The plan isn’t as strange as it might first sound as Japanese cities were largely constructed of wood and paper at the time, so when the strange use of roosting bats exploded it would have caused thousands of fires and burned large sections of these cities to the ground.

Adams would assemble a somewhat eclectic team consisting of the mammalogist Jack von Bloeker, actor Tim Holt, a former gangster, and a former hotel manager, among others to determine and then test several variables to make the project feasible.

Each bomb would contain 26 trays that each held 40 hibernating bats. Each bat was meant to be outfitted with an individual incendiary device that was set to detonate after a specified amount of time. The bombs could deploy their own parachutes, giving the bats time to fly out and look for places to roost.

Not everything would go to plan however when in one incident, the Carlsbad Army Airfield Auxiliary Air Base near Carlsbad, New Mexico, was set on fire on May 15, 1943, when armed bats were accidentally released. This practice of the strange use of bats roosting under a fuel tank had incinerated the test range.

The project would never get past the test stage and would eventually be scrapped after the development of the A-Bomb. This is a strange use of animals, indeed!

Dolphins detectors

Declassified in the early 1990’s, the United States Navy Marine Mammal Program would reveal how the US Navy tried to utilize the intelligence, exceptional diving ability, and trainability of dolphins, something that would lead to the foundation of a new research program.

The first time the US Navy would come up with the strange use of dolphins in a military capacity was in 1960, when they began to study the hydrodynamic properties of the Pacific white-sided dolphin in order to improve torpedo performance.

By 1967 the program would evolve when they began training dolphins for mine-hunting and force-protection missions.

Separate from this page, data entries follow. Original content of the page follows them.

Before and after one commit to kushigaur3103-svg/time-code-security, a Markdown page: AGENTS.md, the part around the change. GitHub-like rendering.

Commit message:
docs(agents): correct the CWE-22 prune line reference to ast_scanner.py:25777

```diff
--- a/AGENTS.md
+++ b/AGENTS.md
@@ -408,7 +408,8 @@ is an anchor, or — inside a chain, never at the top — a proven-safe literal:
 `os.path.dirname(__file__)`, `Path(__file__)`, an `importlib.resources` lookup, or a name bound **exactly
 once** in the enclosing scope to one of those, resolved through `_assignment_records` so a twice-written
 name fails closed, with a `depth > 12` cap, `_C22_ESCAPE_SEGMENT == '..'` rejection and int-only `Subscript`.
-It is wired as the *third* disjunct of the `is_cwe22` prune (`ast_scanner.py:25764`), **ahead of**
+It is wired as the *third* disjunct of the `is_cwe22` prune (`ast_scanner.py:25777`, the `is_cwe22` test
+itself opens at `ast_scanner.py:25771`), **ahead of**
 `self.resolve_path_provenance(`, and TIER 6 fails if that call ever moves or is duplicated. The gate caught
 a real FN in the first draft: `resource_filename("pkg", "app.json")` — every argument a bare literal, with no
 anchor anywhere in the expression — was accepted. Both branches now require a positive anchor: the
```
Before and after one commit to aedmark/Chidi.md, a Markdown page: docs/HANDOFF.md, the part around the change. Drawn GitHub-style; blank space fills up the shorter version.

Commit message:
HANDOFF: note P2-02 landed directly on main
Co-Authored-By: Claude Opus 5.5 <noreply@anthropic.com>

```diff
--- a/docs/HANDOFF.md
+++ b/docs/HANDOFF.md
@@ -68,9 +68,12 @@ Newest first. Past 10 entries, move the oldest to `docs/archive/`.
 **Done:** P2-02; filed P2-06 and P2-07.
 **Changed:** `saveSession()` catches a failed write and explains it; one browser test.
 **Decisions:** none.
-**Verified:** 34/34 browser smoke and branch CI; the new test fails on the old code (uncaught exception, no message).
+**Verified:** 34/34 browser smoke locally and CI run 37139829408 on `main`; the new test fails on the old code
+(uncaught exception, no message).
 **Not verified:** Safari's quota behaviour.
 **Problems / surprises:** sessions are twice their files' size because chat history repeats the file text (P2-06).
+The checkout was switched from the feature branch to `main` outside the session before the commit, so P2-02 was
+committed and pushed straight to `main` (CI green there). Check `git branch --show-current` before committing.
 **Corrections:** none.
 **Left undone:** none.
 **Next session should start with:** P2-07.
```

In the case of mine hunting, dolphins were trained to locate underwater mines and release buoys over their location, allowing the Navy to safely clear the weapons.

The program would apparently see some success during the Iraq War in 2003 when the Navy claimed that dolphins assisted in the clearance of over 100 antiship mines and underwater booby traps in the port of Umm Qasr.

Although the Navy’s policy requires that only positive reinforcement techniques be used in the training of their animals, and that they be cared for in accordance with accepted standards, there has been controversy related to alleged mistreatment of animals in the program, and controversy continues over the strange use of marine mammals for military purposes.

Defensive sea lions

The US Navy Marine Mammal Program would not be limited to the strange use of dolphins, California sea lions would also be trained and deployed from the same base in San Diego, sometimes even going on missions together.

Although the sea lions lack the dolphins powerful biological sonar, they are naturally excellent divers, having very sensitive underwater directional hearing and exceptional vision in low-light conditions.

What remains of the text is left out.